This folio illustrates a story from the Uttara Kanda, the final book of the Ramayana. After his coronation in the city of Ayodhya, Rama begins the kingly ritual of the horse sacrifice, the ashvamedha. For a period of one year, a horse, accompanied by an army led by Rama’s brother Shatrughna, travels the vast lands of the subcontinent marking the territory of Rama’s kingdom, after which the horse will be sacrificed.
During the journey, the horse comes upon the hermitage of the great sage Valmiki, where, unbeknownst to Rama or his army, his wife Sita and their twins, Lava and Kusha, have been residing during their exile. As the horse wanders into the hermitage, Lava and Kusha capture it, along with the rest of Shatrughna’s army. In response, Rama sends army after army led by his remaining brothers to battle, not knowing that he is actually battling his only sons. After Lava and Kusha defeat the army after army, Rama himself goes into battle against his sons and is defeated as well.
This folio depicts several scenes from this battle. Moving clockwise from top left, Sita embraces her two sons, Valmiki instructs the twins at his hermitage, and Lava returns the captured Hanuman, Rama’s most ardent devotee, and Jambavan to the battlefield.

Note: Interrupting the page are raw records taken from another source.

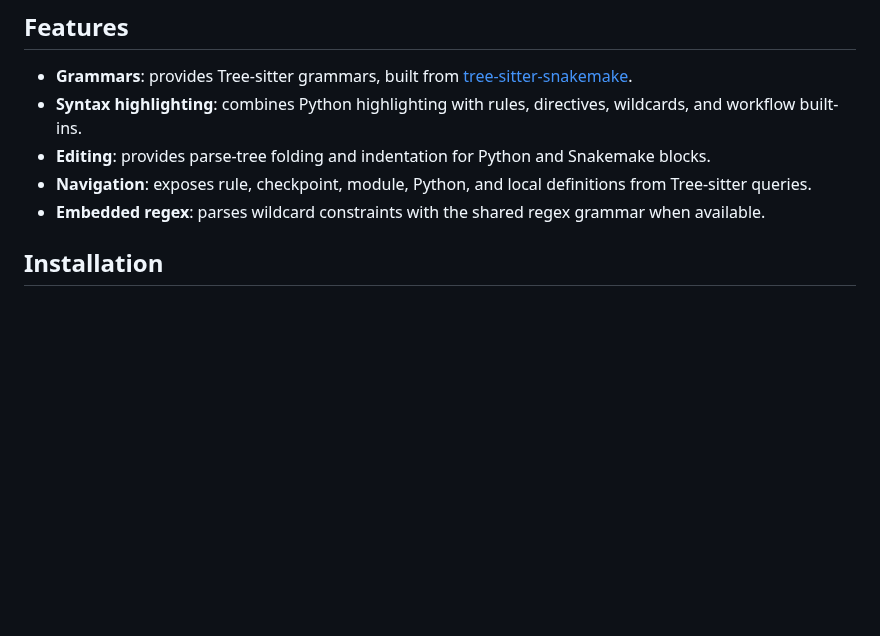
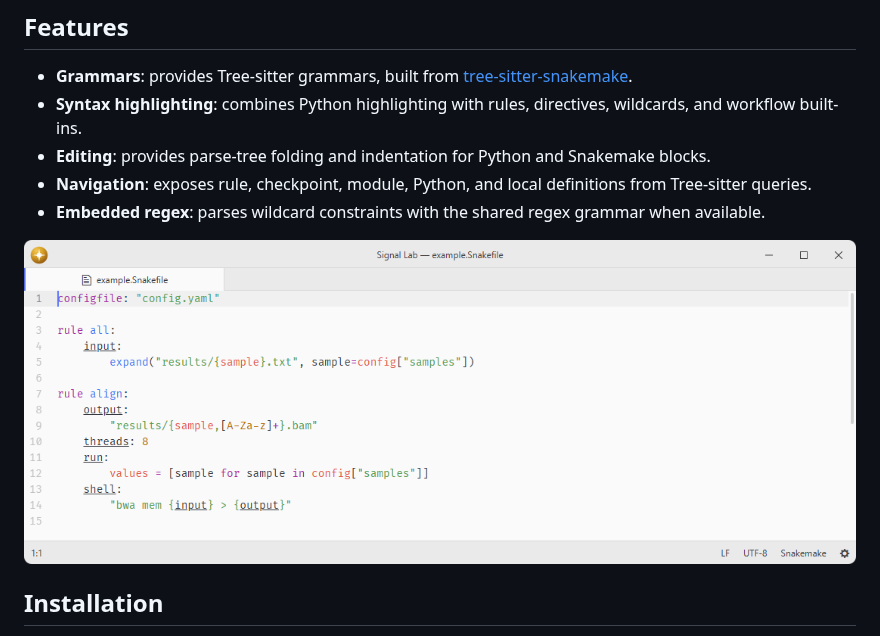
Before and after one commit to lumine-code/language-snakemake, a Markdown page: README.md, the part around the change. GitHub-like rendering; pictures changed too: .github/demo.png (added); blank space fills up the shorter version.

Commit message:
Add screenshots beneath the feature list

```diff
--- a/README.md
+++ b/README.md
@@ -9,6 +9,8 @@ Snakemake language support.
 - **Editing**: provides parse-tree folding and indentation for Python and Snakemake blocks.
 - **Navigation**: exposes rule, checkpoint, module, Python, and local definitions from Tree-sitter queries.
 - **Embedded regex**: parses wildcard constraints with the shared regex grammar when available.
+
+![Snakemake syntax highlighting at the default editor font size.](.github/demo.png)
 
 ## Installation
 
```
Also changed, not shown: 1 other file.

The center image shows culmination of the battle with Rama and his armies; Rama (labeled as Shri Ramaji), all his brothers, Bharata, Shatrughna, and Lakshmana, as well as his closest companions, Sugriva, and Vibhishana have all been killed.

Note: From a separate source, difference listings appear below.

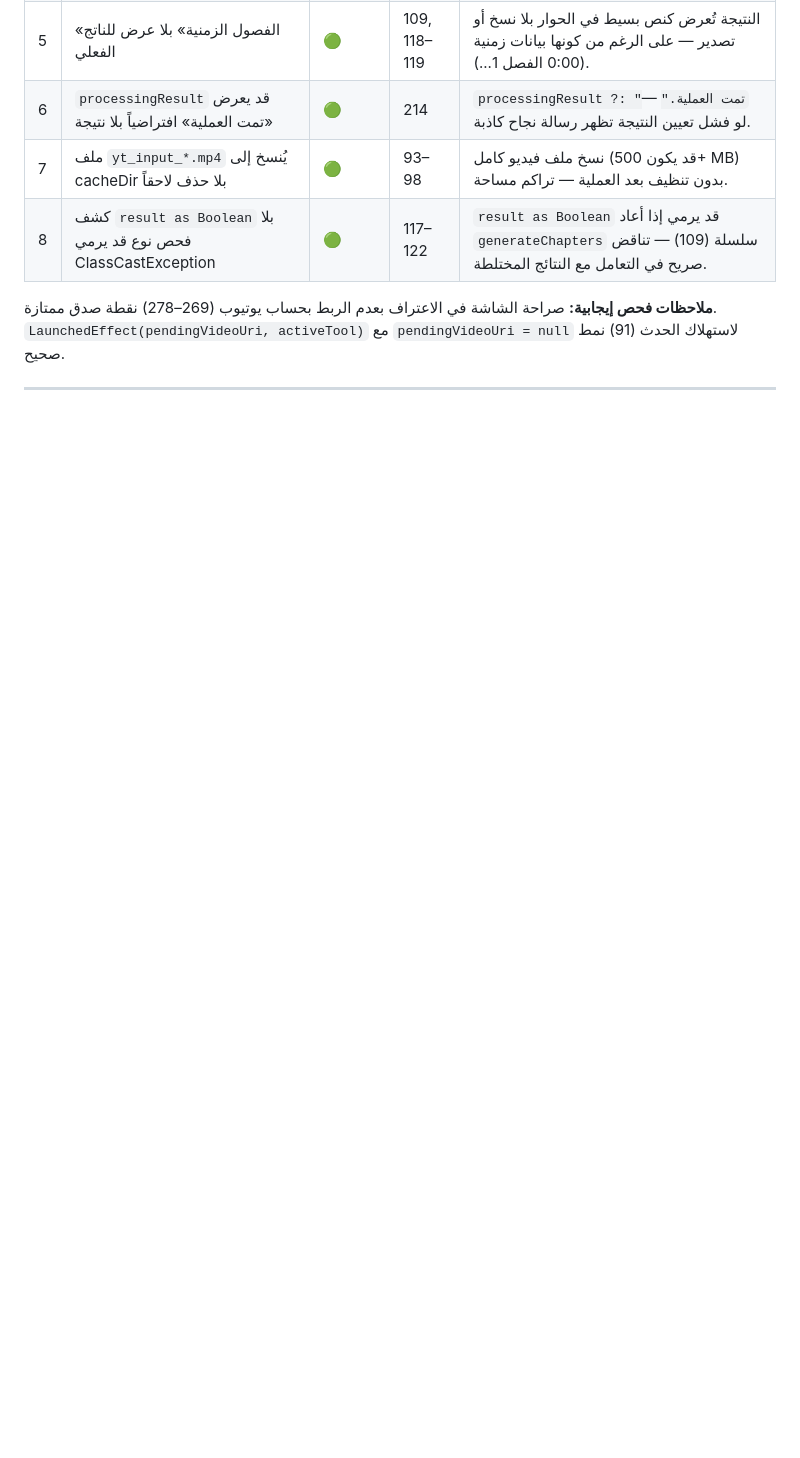
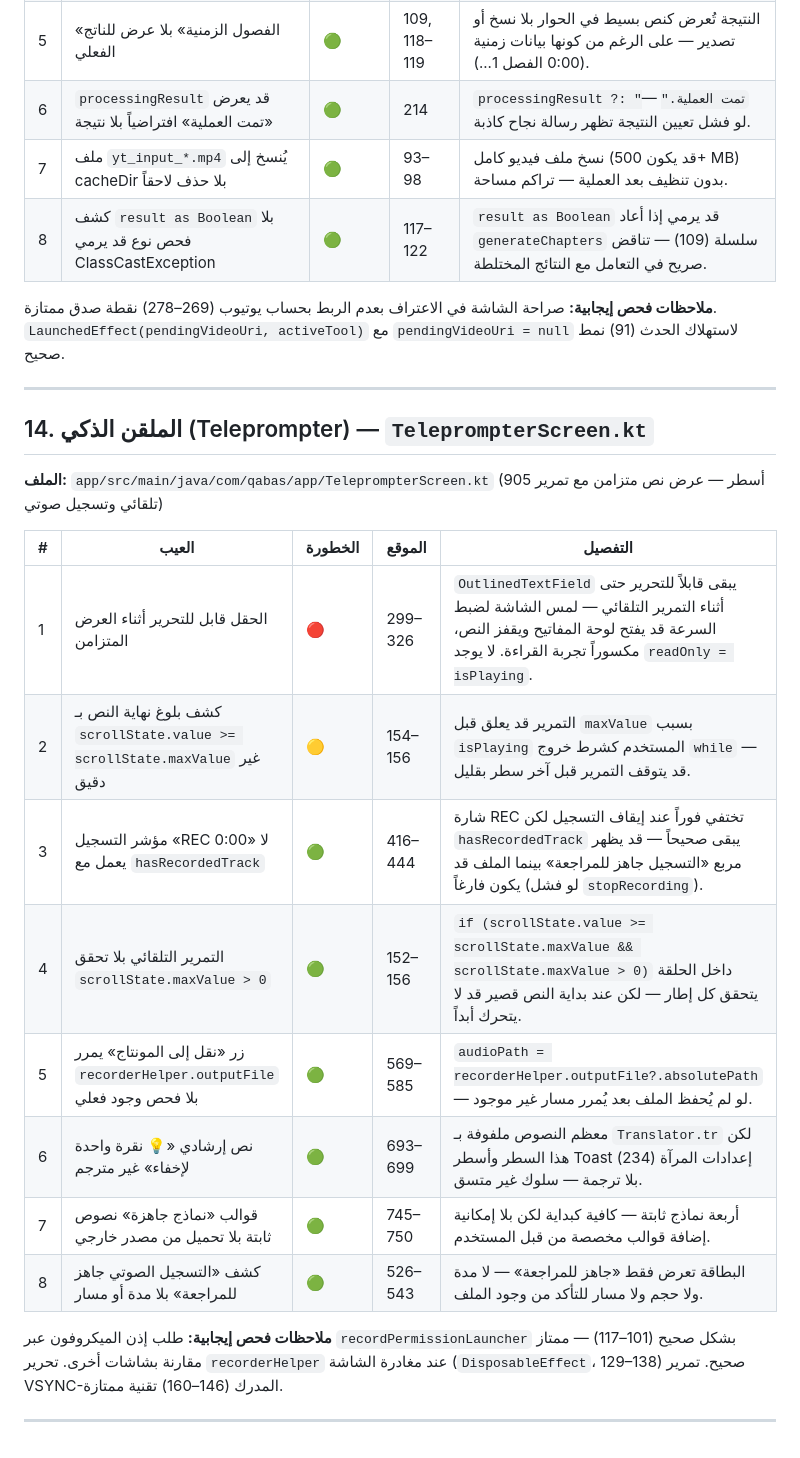
Before and after one commit to Ali-awwww/qabasapp, a Markdown page: docs/SCREEN_DEFECTS.md, the part around the change. Drawn GitHub-style; blank space fills up the shorter version.

Commit message:
docs: فحص الملقن الذكي وإضافة 8 عيوب موثقة

```diff
--- a/docs/SCREEN_DEFECTS.md
+++ b/docs/SCREEN_DEFECTS.md
@@ -264,3 +264,22 @@
 **ملاحظات فحص إيجابية:** صراحة الشاشة في الاعتراف بعدم الربط بحساب يوتيوب (269–278) نقطة صدق ممتازة. `LaunchedEffect(pendingVideoUri, activeTool)` مع `pendingVideoUri = null` لاستهلاك الحدث (91) نمط صحيح.
 
 ---
+
+## 14. الملقن الذكي (Teleprompter) — `TeleprompterScreen.kt`
+
+**الملف:** `app/src/main/java/com/qabas/app/TeleprompterScreen.kt` (905 أسطر — عرض نص متزامن مع تمرير تلقائي وتسجيل صوتي)
+
+| # | العيب | الخطورة | الموقع | التفصيل |
+|---|------|---------|--------|---------|
+| 1 | الحقل قابل للتحرير أثناء العرض المتزامن | 🔴 | 299–326 | `OutlinedTextField` يبقى قابلاً للتحرير حتى أثناء التمرير التلقائي — لمس الشاشة لضبط السرعة قد يفتح لوحة المفاتيح ويقفز النص، مكسوراً تجربة القراءة. لا يوجد `readOnly = isPlaying`. |
+| 2 | كشف بلوغ نهاية النص بـ `scrollState.value >= scrollState.maxValue` غير دقيق | 🟡 | 154–156 | التمرير قد يعلق قبل `maxValue` بسبب `isPlaying` المستخدم كشرط خروج `while` — قد يتوقف التمرير قبل آخر سطر بقليل. |
+| 3 | مؤشر التسجيل «REC 0:00» لا يعمل مع `hasRecordedTrack` | 🟢 | 416–444 | شارة REC تختفي فوراً عند إيقاف التسجيل لكن `hasRecordedTrack` يبقى صحيحاً — قد يظهر مربع «التسجيل جاهز للمراجعة» بينما الملف قد يكون فارغاً (لو فشل `stopRecording`). |
+| 4 | التمرير التلقائي بلا تحقق `scrollState.maxValue > 0` | 🟢 | 152–156 | `if (scrollState.value >= scrollState.maxValue && scrollState.maxValue > 0)` داخل الحلقة يتحقق كل إطار — لكن عند بداية النص قصير قد لا يتحرك أبداً. |
+| 5 | زر «نقل إلى المونتاج» يمرر `recorderHelper.outputFile` بلا فحص وجود فعلي | 🟢 | 569–585 | `audioPath = recorderHelper.outputFile?.absolutePath` — لو لم يُحفظ الملف بعد يُمرر مسار غير موجود. |
+| 6 | نص إرشادي «💡 نقرة واحدة لإخفاء» غير مترجم | 🟢 | 693–699 | معظم النصوص ملفوفة بـ `Translator.tr` لكن هذا السطر وأسطر Toast إعدادات المرآة (234) بلا ترجمة — سلوك غير متسق. |
+| 7 | قوالب «نماذج جاهزة» نصوص ثابتة بلا تحميل من مصدر خارجي | 🟢 | 745–750 | أربعة نماذج ثابتة — كافية كبداية لكن بلا إمكانية إضافة قوالب مخصصة من قبل المستخدم. |
+| 8 | كشف «التسجيل الصوتي جاهز للمراجعة» بلا مدة أو مسار | 🟢 | 526–543 | البطاقة تعرض فقط «جاهز للمراجعة» — لا مدة ولا حجم ولا مسار للتأكد من وجود الملف. |
+
+**ملاحظات فحص إيجابية:** طلب إذن الميكروفون عبر `recordPermissionLauncher` بشكل صحيح (101–117) — ممتاز مقارنة بشاشات أخرى. تحرير `recorderHelper` عند مغادرة الشاشة (`DisposableEffect`، 129–138) صحيح. تمرير VSYNC-المدرك (146–160) تقنية ممتازة.
+
+---
```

This particular version of the battle between Lava, Kusha, and their father, has been told in several versions of the Ramayana, the earliest of which is the Jaimini Bharata, a retelling of portions of another great Sanskrit epic, the Mahabharata. Contemporary folk versions of the Uttara Kanda are still performed in modern-day Andhra Pradesh, Assam, Odisha, and West Bengal.